I also went on to ace my math classes the first two semesters.

And then…then I had to take Calculus. The mere word was enough to make me break out in hives. I’d loved Geometry, especially the syllogistic thinking of theorem proofs. But, I felt wholly unprepared for the big, hairy deal of a course called The Calculus, although no one ever explained what the word “The” was all about in its name. It was, however, always intoned with a certain reverence.

As we worked our way through the first few lessons, I did just fine. But I was anticipating the proverbial “other boot” to drop at any moment.

That is until our professor introduced a concept that negated one of the cardinal rules about square roots, which is you cannot take the square root of a negative number. Turns out you can, however, if you use…wait for it…imaginary numbers. I give you my word I’m not making this up! And I have no words to describe how hard I struggled that morning not to dissolve into giggles. So much for my fear about this big, hairy deal which was obviously all in my imagination.

I’m still convinced, though, that if a woman had come up with the words “imaginary numbers,” no matter how carefully she worded them, she would have been laughed out of the profession.

You know, I have to be honest. For all my anxiety about Calculus, the fact that I actually loved that class is still mind-boggling. My word, it was fun! Still, I’ll take tinkering with words any day over manipulating the square root of -1, even if I had a blast doing it and came out of that class with a third A in math.

Words…ah, words are my first love, right up there with my love of singing. The voice ages, inevitably, but words don’t. Which is why I’ve been delving into words lately. When words are what we “do,” if we don’t love and respect them, even woo them, we risk losing our connection with them, as we would if we neglected a lover.

In addition to writing fiction, for the past 15 years, I’ve also been studying and, with limited success, delving into Internet Marketing. The obstacle I kept encountering was, consistently, which topic to create and promote?

This week I stumbled over the perfect niche market for me. There is a segment of the population I’ve known about for a while and served when my blog was still viable. I identified it from a statistic that’s been floating around since somewhere around 2006 says that 83% of Americans want to be published.

Unless you’re subscribed to the email lists of product sellers in JVZoo and the Warrior Forum, you won’t know about the trend in recent years of marketers wanting to cash in on the hot fiction genres. They create courses on how non-writers can hire ghostwriters to do the work for them.

Only people who love to write will understand my outrage over what one marketer said in his sales letter: “If you are spending your own time writing books yourself, you’re crazy. You’re wasting your time.” That may not be his exact words, but it does reflect his sentiment.

Did that just raise your blood pressure? I know it did mine.

Of course, ghostwriting is nothing new, but considering how much junk fiction is out there on Amazon, and how hard those of us who, you know, actually write our own books, and work at honing our craft, it turns my stomach to see these, these…hacks promoting their methods to unsuspecting aspiring writers.

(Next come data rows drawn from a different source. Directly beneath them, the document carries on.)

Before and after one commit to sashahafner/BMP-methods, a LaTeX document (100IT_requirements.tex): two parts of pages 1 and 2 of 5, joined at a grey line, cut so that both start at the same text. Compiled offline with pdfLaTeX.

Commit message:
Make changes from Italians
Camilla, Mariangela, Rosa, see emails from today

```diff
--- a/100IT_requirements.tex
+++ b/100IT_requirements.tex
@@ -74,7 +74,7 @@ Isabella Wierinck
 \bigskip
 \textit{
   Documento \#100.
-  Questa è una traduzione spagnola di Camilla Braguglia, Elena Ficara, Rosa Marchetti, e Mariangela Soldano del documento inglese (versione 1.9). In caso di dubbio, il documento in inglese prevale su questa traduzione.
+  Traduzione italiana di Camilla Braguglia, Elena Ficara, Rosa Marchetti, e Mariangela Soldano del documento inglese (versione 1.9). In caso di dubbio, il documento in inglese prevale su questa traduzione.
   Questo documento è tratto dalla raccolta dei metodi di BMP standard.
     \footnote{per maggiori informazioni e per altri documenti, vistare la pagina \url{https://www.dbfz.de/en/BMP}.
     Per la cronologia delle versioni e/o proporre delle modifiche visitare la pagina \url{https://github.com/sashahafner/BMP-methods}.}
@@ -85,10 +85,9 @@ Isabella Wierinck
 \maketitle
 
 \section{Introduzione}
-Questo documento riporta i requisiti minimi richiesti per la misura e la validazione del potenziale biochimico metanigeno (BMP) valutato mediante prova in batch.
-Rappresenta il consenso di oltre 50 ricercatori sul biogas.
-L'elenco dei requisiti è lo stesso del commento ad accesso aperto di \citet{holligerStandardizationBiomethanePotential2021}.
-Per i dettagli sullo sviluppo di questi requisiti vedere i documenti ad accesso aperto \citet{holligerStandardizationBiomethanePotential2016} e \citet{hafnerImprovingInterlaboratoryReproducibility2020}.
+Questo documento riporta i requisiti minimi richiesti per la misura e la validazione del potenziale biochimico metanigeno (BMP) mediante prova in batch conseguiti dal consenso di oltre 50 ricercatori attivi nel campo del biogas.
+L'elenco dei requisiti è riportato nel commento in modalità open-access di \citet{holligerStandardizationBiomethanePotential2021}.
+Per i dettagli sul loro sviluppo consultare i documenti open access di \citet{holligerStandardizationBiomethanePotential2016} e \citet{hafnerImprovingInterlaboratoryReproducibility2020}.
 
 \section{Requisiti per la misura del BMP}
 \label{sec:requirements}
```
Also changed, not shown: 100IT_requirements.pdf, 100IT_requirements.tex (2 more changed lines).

I’m not in Holly’s league by any stretch of the imagination. I can, however, create the fiction writing version of those remedial math lessons I once worked through, in bite-size pieces, one tiny concept at a time–with imaginary characters instead of numbers.


Tell A Writer
Deborah Gallardo

Ohio-born transplant to Southern California after living in seven other states, two foreign countries and Puerto Rico, this Authorpreneur has had a varied career history. From education to stage performance to later-in-life, full-time motherhood, to writing and directing to semi-retirement, Deb now is focusing on the nuts and bolts of building a sustainable business as an author of fiction and nonfiction and as an online instructor.